[Modification records]
----

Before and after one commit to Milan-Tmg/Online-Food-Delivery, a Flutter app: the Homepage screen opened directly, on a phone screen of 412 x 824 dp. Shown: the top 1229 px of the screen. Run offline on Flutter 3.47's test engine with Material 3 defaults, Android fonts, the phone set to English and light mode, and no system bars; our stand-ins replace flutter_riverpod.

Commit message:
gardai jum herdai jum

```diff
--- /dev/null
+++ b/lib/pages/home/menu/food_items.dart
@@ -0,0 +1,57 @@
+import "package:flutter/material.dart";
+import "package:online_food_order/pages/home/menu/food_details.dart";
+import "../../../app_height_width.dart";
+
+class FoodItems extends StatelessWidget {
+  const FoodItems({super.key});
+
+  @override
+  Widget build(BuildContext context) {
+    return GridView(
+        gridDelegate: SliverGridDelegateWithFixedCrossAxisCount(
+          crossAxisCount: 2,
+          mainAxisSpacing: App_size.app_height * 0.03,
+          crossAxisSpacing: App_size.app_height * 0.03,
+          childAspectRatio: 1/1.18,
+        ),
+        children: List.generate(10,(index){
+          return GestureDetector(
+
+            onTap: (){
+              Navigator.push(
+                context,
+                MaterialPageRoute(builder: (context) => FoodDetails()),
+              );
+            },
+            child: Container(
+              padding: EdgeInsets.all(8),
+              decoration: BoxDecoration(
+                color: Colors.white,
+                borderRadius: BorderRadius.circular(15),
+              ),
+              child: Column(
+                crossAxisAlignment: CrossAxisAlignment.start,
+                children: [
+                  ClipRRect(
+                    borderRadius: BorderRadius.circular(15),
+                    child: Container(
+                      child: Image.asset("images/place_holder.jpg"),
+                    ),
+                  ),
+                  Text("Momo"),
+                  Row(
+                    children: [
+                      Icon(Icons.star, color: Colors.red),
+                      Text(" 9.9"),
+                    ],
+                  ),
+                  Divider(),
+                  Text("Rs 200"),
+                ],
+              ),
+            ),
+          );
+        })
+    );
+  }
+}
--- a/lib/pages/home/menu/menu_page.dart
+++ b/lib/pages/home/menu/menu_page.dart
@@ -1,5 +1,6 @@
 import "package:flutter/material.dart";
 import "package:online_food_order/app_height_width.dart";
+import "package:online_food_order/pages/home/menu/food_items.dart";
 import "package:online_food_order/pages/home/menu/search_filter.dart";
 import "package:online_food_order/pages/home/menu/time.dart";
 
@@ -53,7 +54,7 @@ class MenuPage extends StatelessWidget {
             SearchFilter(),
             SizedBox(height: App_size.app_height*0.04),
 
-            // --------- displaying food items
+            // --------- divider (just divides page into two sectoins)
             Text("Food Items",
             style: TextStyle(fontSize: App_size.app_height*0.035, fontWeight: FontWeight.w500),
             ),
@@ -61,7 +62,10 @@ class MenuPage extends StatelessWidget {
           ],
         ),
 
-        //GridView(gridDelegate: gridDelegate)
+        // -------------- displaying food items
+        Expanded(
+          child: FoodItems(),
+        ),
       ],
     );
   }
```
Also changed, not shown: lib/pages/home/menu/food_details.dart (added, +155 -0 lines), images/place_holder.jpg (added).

----

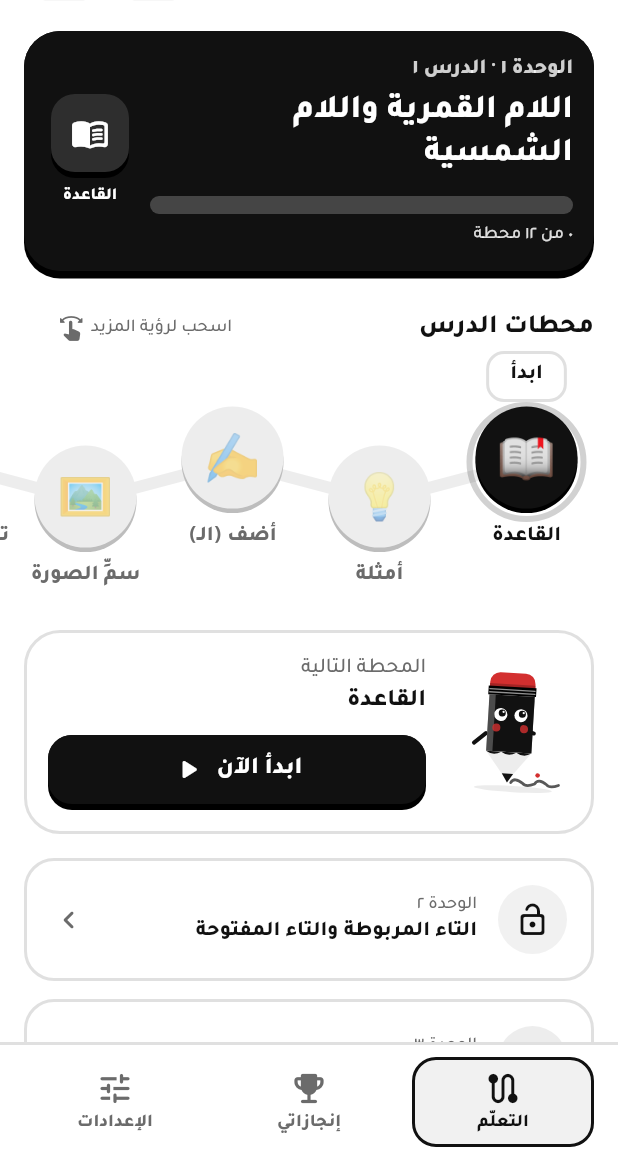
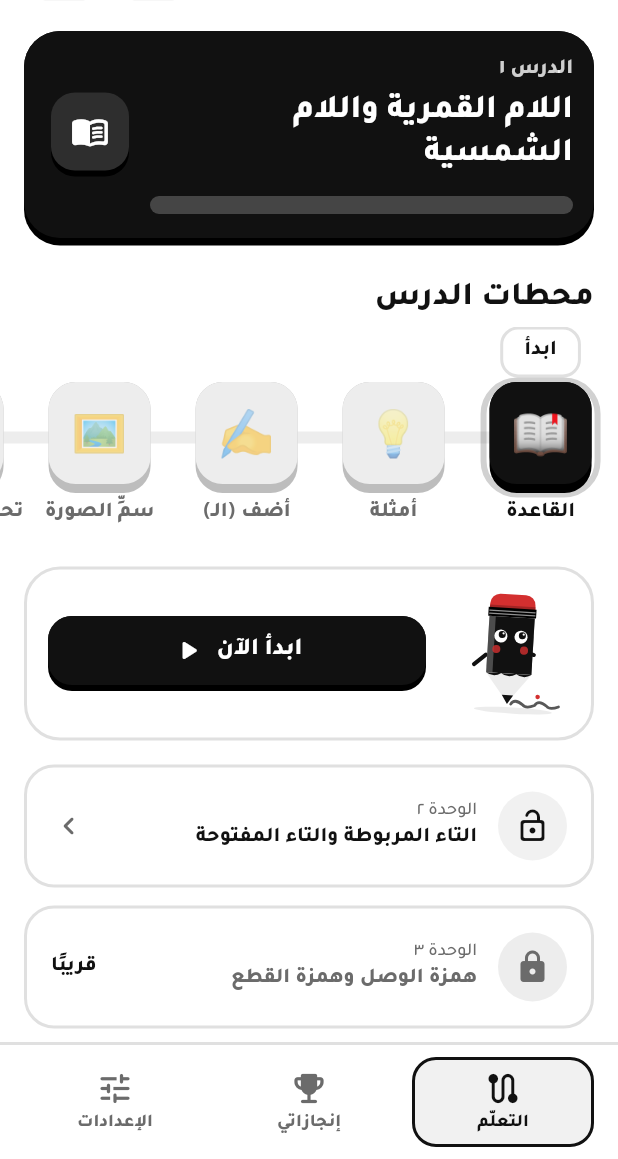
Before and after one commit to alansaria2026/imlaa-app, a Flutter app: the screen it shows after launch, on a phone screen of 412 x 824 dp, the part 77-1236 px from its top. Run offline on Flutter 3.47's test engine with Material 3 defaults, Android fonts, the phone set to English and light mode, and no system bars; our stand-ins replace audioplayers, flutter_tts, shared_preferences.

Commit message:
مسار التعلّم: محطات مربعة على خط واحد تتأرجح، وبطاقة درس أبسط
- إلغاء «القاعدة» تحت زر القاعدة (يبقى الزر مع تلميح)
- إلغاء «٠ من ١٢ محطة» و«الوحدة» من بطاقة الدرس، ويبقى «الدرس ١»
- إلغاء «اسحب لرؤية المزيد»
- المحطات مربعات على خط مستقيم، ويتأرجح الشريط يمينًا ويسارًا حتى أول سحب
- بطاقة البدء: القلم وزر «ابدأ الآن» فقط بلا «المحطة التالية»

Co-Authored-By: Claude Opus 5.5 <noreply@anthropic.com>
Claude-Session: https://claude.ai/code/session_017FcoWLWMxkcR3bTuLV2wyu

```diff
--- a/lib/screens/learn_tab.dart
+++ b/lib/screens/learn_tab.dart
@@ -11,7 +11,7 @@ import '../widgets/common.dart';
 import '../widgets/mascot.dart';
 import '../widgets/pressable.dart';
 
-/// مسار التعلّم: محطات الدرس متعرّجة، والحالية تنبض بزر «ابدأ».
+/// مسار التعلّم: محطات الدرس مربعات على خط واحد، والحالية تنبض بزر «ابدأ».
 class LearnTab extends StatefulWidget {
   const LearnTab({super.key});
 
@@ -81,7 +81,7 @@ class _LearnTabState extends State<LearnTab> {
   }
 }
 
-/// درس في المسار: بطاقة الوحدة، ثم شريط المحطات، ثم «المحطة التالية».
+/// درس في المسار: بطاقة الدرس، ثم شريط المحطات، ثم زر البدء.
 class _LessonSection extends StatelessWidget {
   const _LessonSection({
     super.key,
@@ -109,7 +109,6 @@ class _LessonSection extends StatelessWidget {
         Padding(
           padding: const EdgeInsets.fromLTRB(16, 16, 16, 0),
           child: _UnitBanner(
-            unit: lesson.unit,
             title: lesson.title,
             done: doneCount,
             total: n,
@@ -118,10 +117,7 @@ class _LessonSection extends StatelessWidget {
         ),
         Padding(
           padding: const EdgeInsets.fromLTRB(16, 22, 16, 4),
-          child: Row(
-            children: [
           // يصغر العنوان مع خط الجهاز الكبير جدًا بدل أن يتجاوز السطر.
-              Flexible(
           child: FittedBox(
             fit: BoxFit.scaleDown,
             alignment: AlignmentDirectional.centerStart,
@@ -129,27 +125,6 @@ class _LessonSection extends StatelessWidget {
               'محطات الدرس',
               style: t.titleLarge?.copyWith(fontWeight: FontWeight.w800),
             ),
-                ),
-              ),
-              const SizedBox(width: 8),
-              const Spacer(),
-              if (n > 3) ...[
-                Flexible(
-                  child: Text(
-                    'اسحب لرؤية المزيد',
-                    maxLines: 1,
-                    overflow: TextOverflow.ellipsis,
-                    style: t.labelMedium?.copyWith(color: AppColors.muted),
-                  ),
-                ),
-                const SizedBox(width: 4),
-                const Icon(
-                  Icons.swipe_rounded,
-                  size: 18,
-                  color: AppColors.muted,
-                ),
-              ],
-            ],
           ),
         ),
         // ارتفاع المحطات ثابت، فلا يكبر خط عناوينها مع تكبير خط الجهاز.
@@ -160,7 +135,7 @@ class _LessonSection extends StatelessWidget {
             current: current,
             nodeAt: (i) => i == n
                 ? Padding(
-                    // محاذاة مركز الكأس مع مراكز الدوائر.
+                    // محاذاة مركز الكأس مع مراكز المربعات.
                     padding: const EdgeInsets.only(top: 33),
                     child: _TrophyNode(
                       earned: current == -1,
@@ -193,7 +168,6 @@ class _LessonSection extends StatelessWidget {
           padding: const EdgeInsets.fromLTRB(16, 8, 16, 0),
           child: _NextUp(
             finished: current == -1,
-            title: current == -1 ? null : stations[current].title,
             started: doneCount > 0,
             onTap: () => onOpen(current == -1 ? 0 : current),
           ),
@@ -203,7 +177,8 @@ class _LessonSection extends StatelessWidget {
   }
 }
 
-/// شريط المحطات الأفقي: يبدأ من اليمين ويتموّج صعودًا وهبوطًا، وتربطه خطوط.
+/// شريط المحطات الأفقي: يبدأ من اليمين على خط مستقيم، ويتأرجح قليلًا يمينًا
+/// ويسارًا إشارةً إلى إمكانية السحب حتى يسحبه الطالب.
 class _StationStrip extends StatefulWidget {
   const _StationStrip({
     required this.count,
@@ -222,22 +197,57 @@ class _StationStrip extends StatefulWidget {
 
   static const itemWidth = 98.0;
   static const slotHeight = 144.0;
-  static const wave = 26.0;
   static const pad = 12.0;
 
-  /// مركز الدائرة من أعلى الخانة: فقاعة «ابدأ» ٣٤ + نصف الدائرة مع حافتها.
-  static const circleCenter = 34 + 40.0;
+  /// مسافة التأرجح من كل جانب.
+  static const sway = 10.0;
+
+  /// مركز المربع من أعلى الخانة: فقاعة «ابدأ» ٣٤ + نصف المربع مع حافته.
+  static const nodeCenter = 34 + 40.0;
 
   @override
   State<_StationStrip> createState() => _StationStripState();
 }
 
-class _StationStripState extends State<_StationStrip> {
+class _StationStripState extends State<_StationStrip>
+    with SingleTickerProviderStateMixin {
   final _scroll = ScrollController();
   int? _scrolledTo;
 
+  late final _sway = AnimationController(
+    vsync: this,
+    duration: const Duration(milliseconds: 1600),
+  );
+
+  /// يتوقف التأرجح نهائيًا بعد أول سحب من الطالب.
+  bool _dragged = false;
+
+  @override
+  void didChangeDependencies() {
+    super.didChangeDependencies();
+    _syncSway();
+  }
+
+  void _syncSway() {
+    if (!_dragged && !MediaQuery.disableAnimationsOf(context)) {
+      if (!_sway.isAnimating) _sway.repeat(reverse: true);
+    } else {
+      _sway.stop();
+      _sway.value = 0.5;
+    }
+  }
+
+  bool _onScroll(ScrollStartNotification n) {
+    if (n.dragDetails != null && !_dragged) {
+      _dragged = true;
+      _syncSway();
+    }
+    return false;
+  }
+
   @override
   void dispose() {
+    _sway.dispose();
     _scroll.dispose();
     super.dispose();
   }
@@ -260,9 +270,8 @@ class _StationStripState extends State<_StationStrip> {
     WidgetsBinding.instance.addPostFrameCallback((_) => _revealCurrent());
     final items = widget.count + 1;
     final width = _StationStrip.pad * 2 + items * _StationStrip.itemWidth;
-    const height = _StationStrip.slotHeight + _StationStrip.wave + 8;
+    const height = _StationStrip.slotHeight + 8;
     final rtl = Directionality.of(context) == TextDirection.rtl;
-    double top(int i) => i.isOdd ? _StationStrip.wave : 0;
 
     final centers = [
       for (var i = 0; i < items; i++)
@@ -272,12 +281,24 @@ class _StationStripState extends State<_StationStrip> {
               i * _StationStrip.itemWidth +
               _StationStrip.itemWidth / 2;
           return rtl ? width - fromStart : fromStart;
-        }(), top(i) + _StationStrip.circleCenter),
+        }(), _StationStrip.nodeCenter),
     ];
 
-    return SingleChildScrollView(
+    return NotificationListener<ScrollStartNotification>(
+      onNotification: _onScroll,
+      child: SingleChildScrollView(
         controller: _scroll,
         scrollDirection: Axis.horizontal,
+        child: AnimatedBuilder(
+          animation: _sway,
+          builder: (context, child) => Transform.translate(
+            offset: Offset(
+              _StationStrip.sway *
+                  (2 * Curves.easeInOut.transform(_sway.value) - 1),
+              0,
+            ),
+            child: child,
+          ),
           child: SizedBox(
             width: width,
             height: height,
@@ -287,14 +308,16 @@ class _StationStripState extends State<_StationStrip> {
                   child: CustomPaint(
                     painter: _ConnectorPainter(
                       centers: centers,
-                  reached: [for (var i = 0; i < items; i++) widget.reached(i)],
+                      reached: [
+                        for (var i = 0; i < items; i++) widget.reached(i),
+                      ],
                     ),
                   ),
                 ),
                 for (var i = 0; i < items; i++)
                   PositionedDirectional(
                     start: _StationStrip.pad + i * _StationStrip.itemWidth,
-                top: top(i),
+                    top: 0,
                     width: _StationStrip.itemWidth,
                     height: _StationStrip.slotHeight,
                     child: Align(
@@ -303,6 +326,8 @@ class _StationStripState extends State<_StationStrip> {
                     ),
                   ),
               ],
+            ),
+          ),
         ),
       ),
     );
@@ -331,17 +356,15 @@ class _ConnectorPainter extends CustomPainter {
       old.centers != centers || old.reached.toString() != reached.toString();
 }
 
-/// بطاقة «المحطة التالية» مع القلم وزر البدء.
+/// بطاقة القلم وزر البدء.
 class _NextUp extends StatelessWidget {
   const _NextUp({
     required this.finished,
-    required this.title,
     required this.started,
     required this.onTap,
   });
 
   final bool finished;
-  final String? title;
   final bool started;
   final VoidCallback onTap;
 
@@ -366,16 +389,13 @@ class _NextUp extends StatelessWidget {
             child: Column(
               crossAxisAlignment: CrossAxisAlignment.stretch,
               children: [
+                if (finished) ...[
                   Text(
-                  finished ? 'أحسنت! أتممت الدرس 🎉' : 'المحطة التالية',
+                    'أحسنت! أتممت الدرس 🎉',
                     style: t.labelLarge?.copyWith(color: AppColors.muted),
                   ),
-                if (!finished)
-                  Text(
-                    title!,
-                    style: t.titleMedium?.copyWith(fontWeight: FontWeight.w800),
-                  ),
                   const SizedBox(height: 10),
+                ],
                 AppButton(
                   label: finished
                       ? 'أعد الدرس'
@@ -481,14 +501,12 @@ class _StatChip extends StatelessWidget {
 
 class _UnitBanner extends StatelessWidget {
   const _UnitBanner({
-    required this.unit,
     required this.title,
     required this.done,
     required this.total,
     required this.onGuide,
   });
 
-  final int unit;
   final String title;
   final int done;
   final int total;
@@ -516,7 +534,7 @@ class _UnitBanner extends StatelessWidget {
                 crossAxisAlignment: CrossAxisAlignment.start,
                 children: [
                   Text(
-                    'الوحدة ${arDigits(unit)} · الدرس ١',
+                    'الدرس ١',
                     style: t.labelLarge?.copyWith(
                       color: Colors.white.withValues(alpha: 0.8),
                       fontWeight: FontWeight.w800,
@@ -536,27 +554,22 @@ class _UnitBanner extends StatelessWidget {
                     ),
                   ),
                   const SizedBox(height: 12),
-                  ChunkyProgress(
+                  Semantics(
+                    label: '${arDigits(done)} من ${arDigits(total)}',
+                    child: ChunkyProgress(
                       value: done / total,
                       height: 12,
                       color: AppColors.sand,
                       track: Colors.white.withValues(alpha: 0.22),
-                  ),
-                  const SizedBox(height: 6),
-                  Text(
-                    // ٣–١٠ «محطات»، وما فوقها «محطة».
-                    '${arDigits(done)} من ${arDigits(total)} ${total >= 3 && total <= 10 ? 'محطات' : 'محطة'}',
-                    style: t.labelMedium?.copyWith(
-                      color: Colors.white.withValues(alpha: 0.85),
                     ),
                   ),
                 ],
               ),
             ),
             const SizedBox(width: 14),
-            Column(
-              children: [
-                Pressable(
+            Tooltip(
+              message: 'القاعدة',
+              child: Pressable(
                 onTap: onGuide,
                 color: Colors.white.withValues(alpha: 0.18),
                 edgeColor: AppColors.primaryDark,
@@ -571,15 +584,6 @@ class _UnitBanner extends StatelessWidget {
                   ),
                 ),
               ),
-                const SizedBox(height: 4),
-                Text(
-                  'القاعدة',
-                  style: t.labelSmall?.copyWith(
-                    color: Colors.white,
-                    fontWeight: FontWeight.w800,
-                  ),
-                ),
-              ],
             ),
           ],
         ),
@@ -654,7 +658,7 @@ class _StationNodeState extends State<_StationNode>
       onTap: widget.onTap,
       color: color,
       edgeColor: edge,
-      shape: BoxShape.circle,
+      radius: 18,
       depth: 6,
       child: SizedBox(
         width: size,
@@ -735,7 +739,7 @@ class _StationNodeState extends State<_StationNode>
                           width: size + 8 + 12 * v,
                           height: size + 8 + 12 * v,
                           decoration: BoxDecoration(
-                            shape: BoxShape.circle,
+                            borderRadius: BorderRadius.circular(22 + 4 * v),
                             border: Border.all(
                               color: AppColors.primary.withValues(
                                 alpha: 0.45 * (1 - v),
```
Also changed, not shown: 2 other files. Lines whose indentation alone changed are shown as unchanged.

----

## Problem requirements
Display each line of the data where "ابدأ" occurs.

## Solution for this exercise
- بطاقة البدء: القلم وزر «ابدأ الآن» فقط بلا «المحطة التالية»
-/// مسار التعلّم: محطات الدرس متعرّجة، والحالية تنبض بزر «ابدأ».
+/// مسار التعلّم: محطات الدرس مربعات على خط واحد، والحالية تنبض بزر «ابدأ».
-  /// مركز الدائرة من أعلى الخانة: فقاعة «ابدأ» ٣٤ + نصف الدائرة مع حافتها.
+  /// مركز المربع من أعلى الخانة: فقاعة «ابدأ» ٣٤ + نصف المربع مع حافته.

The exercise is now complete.